Tuesday, 10 January 2012

New year, new skill

Happy New Year, dear readers! Hope you had a good Christmas break and are attacking 2012 with renewed enthusiasm.

Some of the most interesting bits of my new year aren't (yet) bloggable, but I can say that renewed attention to by chartership portfolio is on the cards, as is my participation in Code Year.

Code Year is a course that teaches you to program in JavaScript, a programming language particularly used for web-based things. I've done the first week's lesson, which brought flooding back a few basic programming functions (calling variables, if/else, for loops, while loops) that I once vaguely knew about as taught by my dear dad. How I wish that eight-year-old me had pursued that further!

More and more of my professional conversations in the last year have been about coding and mashups in libraries, particularly for re-using bibliographic data in helpful and interesting ways. So Code Year couldn't have come at a better time: programming is something I've also suspected I might end up doing, and I'll never get round to learning much without some external force encouraging me. We'll see how it goes: even if I don't complete it, hopefully it'll at least have de-mystified some things for me.

If you're interested in taking part, you might like to know that on Twitter there's the hashtag #codeyear for the general programme, #libcodeyear for library folk taking part, and #catcode for cataloguers (there are a lot of them) taking part. There's also the catcode wiki which is collecting together useful resources.

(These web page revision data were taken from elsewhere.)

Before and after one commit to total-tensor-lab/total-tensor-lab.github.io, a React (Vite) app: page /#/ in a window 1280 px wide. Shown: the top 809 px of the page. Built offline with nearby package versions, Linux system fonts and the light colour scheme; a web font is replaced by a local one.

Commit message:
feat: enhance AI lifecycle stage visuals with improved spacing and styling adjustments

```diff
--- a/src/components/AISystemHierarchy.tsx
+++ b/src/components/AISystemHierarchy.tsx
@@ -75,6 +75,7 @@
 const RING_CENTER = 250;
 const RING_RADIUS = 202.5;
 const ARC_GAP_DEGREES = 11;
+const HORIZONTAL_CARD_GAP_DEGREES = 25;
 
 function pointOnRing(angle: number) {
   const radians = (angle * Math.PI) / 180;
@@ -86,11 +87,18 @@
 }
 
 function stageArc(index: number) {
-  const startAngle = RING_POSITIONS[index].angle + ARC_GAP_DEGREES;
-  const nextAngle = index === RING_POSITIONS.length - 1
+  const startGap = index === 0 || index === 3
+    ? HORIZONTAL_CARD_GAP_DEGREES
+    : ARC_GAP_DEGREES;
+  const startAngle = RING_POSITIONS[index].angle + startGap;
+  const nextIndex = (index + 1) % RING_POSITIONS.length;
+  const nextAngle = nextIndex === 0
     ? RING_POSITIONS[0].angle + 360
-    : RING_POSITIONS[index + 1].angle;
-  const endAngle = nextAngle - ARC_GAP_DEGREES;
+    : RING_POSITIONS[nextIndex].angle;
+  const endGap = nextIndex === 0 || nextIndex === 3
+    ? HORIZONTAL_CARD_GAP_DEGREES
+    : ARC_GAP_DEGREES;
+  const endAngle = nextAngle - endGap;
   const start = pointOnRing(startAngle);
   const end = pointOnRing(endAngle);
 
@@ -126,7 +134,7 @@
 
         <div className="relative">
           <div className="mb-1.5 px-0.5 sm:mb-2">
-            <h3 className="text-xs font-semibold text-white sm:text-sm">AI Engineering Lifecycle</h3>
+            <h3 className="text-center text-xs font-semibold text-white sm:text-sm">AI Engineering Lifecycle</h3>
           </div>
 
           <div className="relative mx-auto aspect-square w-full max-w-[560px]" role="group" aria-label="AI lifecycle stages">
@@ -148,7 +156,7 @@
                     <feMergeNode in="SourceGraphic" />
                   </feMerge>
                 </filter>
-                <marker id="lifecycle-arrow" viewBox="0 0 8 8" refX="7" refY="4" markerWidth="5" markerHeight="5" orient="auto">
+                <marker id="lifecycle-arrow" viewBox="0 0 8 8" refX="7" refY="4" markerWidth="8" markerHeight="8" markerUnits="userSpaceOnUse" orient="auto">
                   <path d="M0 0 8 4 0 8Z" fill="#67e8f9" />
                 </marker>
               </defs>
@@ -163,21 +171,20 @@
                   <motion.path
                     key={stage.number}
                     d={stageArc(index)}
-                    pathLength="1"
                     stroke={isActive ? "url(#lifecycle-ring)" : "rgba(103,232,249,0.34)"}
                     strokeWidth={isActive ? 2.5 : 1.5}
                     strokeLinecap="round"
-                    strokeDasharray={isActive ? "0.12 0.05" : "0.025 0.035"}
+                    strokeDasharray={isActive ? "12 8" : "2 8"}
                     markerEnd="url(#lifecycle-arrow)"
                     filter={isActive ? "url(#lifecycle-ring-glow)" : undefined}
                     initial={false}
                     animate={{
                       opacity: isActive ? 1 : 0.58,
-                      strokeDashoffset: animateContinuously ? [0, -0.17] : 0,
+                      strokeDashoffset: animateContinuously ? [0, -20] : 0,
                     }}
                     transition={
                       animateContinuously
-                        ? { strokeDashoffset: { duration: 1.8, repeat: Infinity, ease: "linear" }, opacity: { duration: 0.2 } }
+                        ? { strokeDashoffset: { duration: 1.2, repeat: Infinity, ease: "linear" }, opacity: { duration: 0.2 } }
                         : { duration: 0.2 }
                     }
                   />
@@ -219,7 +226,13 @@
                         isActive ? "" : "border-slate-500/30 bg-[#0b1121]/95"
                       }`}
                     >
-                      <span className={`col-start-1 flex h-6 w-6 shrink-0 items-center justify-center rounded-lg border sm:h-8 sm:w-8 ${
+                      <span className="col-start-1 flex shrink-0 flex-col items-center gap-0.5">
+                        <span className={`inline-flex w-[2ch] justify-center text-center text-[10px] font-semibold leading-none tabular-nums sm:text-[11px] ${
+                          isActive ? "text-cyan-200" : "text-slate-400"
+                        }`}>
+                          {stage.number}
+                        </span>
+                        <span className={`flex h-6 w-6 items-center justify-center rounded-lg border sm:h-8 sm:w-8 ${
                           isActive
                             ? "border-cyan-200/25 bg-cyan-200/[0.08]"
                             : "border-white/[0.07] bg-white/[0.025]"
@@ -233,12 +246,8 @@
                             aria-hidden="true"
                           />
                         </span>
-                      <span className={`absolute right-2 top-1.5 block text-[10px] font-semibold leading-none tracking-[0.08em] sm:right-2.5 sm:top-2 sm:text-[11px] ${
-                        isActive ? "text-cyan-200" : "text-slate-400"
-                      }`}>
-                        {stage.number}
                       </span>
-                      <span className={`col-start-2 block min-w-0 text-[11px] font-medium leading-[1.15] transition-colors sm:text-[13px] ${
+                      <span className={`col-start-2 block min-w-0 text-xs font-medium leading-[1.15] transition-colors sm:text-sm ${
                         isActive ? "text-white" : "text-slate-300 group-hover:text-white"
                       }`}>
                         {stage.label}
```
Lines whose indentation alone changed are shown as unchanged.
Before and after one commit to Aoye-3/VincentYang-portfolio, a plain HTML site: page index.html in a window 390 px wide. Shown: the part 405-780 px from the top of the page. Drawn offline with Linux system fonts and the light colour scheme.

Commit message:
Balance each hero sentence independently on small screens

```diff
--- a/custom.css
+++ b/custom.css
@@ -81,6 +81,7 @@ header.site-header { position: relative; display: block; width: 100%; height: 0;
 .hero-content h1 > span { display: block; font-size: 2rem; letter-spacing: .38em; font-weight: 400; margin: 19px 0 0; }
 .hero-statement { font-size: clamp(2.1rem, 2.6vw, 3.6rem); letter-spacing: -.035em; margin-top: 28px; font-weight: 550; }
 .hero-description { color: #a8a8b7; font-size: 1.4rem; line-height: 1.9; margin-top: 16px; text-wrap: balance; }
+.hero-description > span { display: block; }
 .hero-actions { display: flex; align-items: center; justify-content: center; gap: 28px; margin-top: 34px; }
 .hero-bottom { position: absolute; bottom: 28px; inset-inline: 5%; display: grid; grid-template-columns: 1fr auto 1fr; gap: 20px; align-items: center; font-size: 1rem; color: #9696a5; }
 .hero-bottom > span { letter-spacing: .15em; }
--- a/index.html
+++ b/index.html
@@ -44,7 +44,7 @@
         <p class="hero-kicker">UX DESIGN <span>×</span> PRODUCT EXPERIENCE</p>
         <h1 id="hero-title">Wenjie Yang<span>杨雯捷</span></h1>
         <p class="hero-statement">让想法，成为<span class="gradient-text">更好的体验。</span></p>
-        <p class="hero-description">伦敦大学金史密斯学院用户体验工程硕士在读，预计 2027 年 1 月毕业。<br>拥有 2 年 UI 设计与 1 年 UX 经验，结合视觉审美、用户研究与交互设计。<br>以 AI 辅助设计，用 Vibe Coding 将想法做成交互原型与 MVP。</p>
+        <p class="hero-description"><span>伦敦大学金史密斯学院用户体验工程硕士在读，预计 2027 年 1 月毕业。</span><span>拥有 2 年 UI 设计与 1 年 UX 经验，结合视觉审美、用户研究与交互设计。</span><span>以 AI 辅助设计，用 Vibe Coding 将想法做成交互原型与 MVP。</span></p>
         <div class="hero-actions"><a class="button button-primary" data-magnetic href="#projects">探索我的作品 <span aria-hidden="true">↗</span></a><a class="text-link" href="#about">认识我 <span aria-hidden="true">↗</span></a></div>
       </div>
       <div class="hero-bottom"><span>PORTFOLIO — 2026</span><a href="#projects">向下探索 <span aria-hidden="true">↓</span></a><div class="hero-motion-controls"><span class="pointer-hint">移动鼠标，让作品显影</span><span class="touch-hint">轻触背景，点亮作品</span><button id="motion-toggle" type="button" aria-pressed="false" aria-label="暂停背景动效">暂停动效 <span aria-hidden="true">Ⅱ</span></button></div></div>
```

In other news, I haven't completely forgotten cpd23, and will be looking at the remaining things soon. And before that, you'll find me guest blogging on the Libraries@Cambridge 2012 conference blog on Thursday, where I'll be writing up parallel session B: The Digital Library.